Task data.
┄┄┄┄┄┄

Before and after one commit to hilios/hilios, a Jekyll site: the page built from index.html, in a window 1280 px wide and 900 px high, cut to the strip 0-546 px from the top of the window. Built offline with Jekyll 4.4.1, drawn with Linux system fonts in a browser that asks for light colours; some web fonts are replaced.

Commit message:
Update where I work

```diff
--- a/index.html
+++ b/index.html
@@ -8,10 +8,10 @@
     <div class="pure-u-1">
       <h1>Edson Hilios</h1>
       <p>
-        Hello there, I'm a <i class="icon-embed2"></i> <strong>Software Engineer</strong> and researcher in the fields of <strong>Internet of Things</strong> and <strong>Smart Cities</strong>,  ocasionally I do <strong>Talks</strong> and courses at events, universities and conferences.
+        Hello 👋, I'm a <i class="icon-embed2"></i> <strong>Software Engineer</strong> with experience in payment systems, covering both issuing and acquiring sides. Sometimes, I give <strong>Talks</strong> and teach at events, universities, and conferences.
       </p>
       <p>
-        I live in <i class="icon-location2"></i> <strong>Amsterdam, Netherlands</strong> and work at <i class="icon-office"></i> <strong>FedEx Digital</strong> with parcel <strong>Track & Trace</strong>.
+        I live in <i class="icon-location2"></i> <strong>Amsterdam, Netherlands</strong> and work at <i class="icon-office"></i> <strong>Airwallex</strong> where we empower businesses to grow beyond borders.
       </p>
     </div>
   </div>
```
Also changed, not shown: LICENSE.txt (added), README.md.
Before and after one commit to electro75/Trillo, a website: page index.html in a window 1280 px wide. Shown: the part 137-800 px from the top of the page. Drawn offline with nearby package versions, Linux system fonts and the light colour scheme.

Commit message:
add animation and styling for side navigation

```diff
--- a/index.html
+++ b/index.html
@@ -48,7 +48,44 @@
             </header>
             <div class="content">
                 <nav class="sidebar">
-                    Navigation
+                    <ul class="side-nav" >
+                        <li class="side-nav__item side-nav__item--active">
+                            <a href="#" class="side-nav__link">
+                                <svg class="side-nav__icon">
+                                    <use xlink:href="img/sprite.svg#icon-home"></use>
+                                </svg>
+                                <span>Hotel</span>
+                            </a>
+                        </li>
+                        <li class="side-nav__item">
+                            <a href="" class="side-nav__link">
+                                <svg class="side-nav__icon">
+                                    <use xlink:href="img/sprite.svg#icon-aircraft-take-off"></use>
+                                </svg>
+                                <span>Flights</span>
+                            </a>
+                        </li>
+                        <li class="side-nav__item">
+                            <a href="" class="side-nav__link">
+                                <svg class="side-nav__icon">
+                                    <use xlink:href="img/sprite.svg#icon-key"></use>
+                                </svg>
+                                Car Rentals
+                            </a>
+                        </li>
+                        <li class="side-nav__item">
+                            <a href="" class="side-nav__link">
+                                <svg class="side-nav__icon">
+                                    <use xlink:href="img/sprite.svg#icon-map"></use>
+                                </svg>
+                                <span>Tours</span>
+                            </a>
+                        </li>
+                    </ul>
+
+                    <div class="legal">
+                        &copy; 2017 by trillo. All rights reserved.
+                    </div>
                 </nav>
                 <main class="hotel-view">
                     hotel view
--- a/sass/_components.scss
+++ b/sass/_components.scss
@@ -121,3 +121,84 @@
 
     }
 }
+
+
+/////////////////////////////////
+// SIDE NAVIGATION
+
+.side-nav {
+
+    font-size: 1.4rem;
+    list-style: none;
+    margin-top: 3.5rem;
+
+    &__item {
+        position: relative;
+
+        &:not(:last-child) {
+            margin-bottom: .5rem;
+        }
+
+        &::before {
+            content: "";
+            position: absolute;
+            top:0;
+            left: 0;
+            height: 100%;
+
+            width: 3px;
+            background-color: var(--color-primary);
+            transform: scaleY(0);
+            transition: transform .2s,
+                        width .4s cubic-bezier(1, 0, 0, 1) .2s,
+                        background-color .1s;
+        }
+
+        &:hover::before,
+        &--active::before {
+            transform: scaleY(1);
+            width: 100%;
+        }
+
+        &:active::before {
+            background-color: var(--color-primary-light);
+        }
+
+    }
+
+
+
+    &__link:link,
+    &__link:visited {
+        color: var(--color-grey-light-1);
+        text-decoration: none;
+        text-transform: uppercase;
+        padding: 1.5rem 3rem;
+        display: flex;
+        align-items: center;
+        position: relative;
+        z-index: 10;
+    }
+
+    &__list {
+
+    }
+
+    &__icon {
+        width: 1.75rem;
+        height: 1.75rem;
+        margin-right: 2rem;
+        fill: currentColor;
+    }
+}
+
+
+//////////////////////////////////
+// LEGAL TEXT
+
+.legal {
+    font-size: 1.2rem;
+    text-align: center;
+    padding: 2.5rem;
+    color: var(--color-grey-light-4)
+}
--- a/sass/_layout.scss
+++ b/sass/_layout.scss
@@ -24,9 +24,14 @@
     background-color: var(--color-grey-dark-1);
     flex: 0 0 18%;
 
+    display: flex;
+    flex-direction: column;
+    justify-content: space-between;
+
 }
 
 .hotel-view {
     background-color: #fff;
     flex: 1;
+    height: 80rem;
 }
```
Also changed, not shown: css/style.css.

┄┄┄┄┄┄

Determine how many lines of the listing hold the word "href", then write only that number.

8